'Everyone thinks you go in there, do push ups, and get screamed at'

Leinster lock Hayden Triggs is hoping to extend his contract into next season.

BEING STATIONED ON the Solomon Islands was the toughest point of Hayden Triggs’ time in the New Zealand Army.

Working in sweltering temperatures of close to 40°C while wearing his thick overalls to prevent mosquito bites, the young Kiwi learned some lessons about hard work.

In the midst of lawlessness in the country in 2003, then Solomons Island prime minister Allan Kemakeza had appealed for outside help and Triggs was part of the Australian-led cooperative response.

Bank of Ireland Leinster Rugby Summer Camps Launch Triggs was speaking at the launch of the Bank of Ireland Leinster Rugby Camps. Source: Matt Browne/SPORTSFILE

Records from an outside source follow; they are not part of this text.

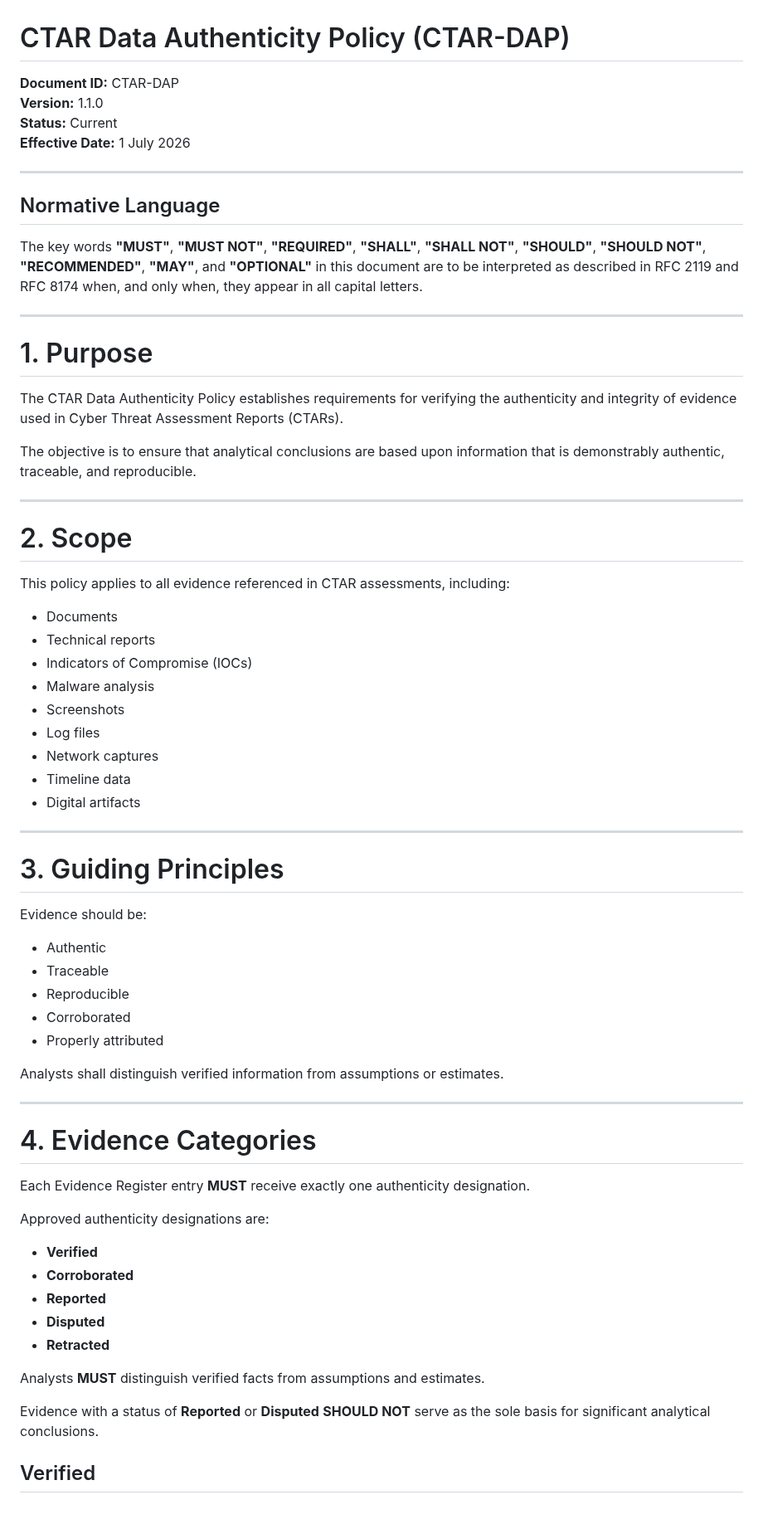
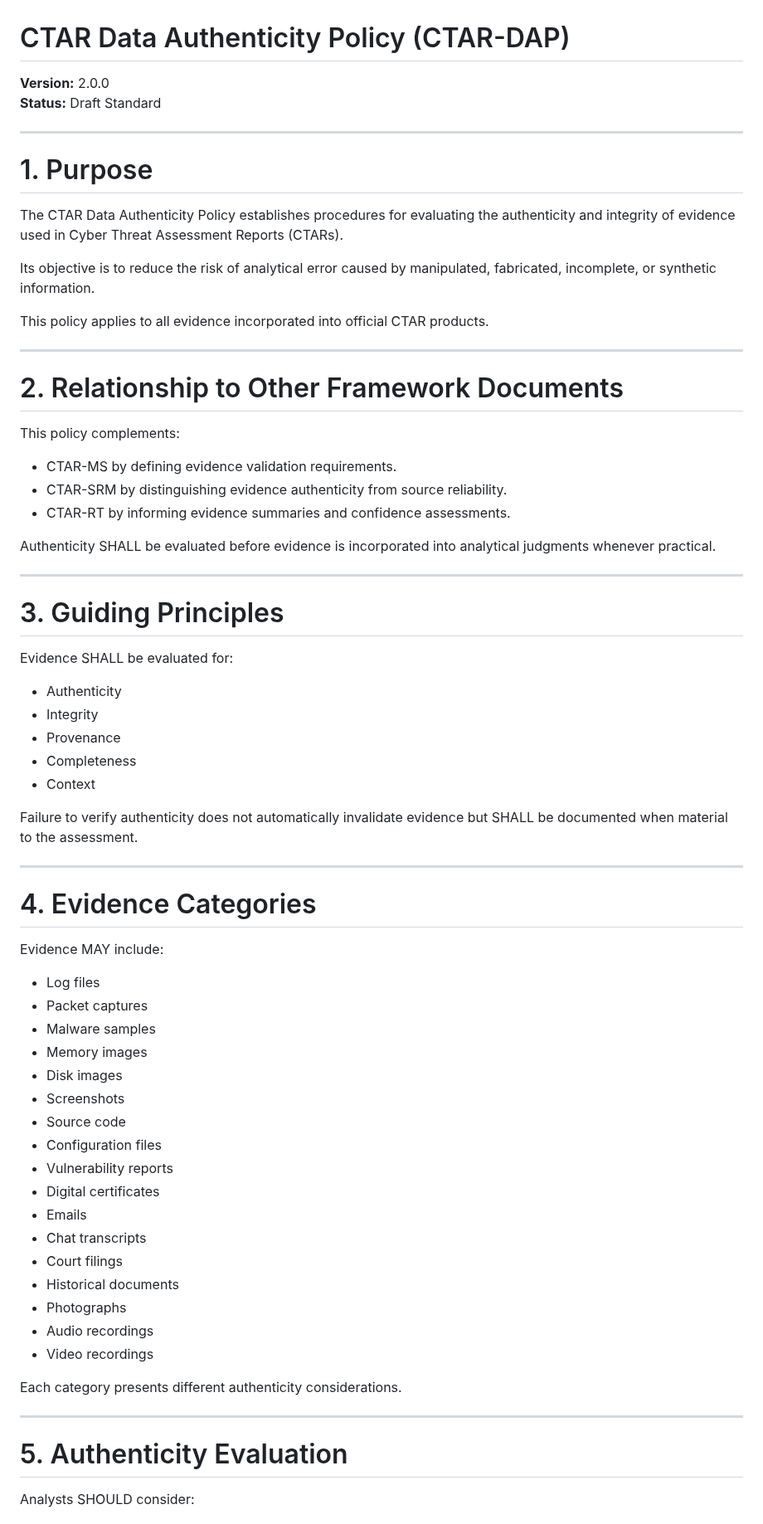
Before and after one commit to jeremyblevins/ctar, a Markdown page: framework/CTAR-DAP.md, the part around one of its changes. Shown at 83% size. Drawn GitHub-style.

```diff
--- a/framework/CTAR-DAP.md
+++ b/framework/CTAR-DAP.md
@@ -1,71 +1,73 @@
 # CTAR Data Authenticity Policy (CTAR-DAP)
 
-**Document ID:** CTAR-DAP
-**Version:** 1.1.0
-**Status:** Current
-**Effective Date:** 1 July 2026
-
----
-
-## Normative Language
-
-The key words **"MUST"**, **"MUST NOT"**, **"REQUIRED"**, **"SHALL"**, **"SHALL NOT"**, **"SHOULD"**, **"SHOULD NOT"**, **"RECOMMENDED"**, **"MAY"**, and **"OPTIONAL"** in this document are to be interpreted as described in RFC 2119 and RFC 8174 when, and only when, they appear in all capital letters.
+**Version:** 2.0.0
+**Status:** Draft Standard
 
 ---
 
 # 1. Purpose
 
-The CTAR Data Authenticity Policy establishes requirements for verifying the authenticity and integrity of evidence used in Cyber Threat Assessment Reports (CTARs).
+The CTAR Data Authenticity Policy establishes procedures for evaluating the authenticity and integrity of evidence used in Cyber Threat Assessment Reports (CTARs).
 
-The objective is to ensure that analytical conclusions are based upon information that is demonstrably authentic, traceable, and reproducible.
+Its objective is to reduce the risk of analytical error caused by manipulated, fabricated, incomplete, or synthetic information.
+
+This policy applies to all evidence incorporated into official CTAR products.
 
 ---
 
-# 2. Scope
+# 2. Relationship to Other Framework Documents
 
-This policy applies to all evidence referenced in CTAR assessments, including:
+This policy complements:
 
-- Documents
-- Technical reports
-- Indicators of Compromise (IOCs)
-- Malware analysis
-- Screenshots
-- Log files
-- Network captures
-- Timeline data
-- Digital artifacts
+- CTAR-MS by defining evidence validation requirements.
+- CTAR-SRM by distinguishing evidence authenticity from source reliability.
+- CTAR-RT by informing evidence summaries and confidence assessments.
+
+Authenticity SHALL be evaluated before evidence is incorporated into analytical judgments whenever practical.
 
 ---
 
 # 3. Guiding Principles
 
-Evidence should be:
+Evidence SHALL be evaluated for:
 
-- Authentic
-- Traceable
-- Reproducible
-- Corroborated
-- Properly attributed
+- Authenticity
+- Integrity
+- Provenance
+- Completeness
+- Context
 
-Analysts shall distinguish verified information from assumptions or estimates.
+Failure to verify authenticity does not automatically invalidate evidence but SHALL be documented when material to the assessment.
 
 ---
 
 # 4. Evidence Categories
 
-Each Evidence Register entry **MUST** receive exactly one authenticity designation.
+Evidence MAY include:
 
-Approved authenticity designations are:
+- Log files
+- Packet captures
+- Malware samples
+- Memory images
+- Disk images
+- Screenshots
+- Source code
+- Configuration files
+- Vulnerability reports
+- Digital certificates
+- Emails
+- Chat transcripts
+- Court filings
+- Historical documents
+- Photographs
+- Audio recordings
+- Video recordings
 
-- **Verified**
-- **Corroborated**
-- **Reported**
-- **Disputed**
-- **Retracted**
+Each category presents different authenticity considerations.
 
-Analysts **MUST** distinguish verified facts from assumptions and estimates.
+---
 
-Evidence with a status of **Reported** or **Disputed** **SHOULD NOT** serve as the sole basis for significant analytical conclusions.
+# 5. Authenticity Evaluation
 
-## Verified
+Analysts SHOULD consider:
 
```
Also changed, not shown: other parts of framework/CTAR-DAP.md (+103 -106 lines).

Though ostensibly a mechanic in the New Zealand forces, Triggs turned his hand to all sorts of duties during his stint in the Solomons.

“The army is not what it seems,” says current Leinster second row Triggs of his former life. “Everyone thinks you go in there, do push ups, and get screamed at. It’s hardly the case.

“It was a wonderful opportunity, it taught me a lot of life skills, put me in touch with a lot of good people and thankfully they supported me. I kept playing rugby and as I got selected for more teams and took more time, they backed me 150%.

“I couldn’t give more praise to the New Zealand Army, they’ve shaped me to who I am and I wouldn’t be here without them, for sure.”

A Wellington boy, Triggs joined the army soon after graduating from school.

“I left school and heard an ad on the radio one day, ‘Join the Army,’” recalls Triggs. “This was the start of January, and by the start of February I was on a bus to Waiouru [Military Camp].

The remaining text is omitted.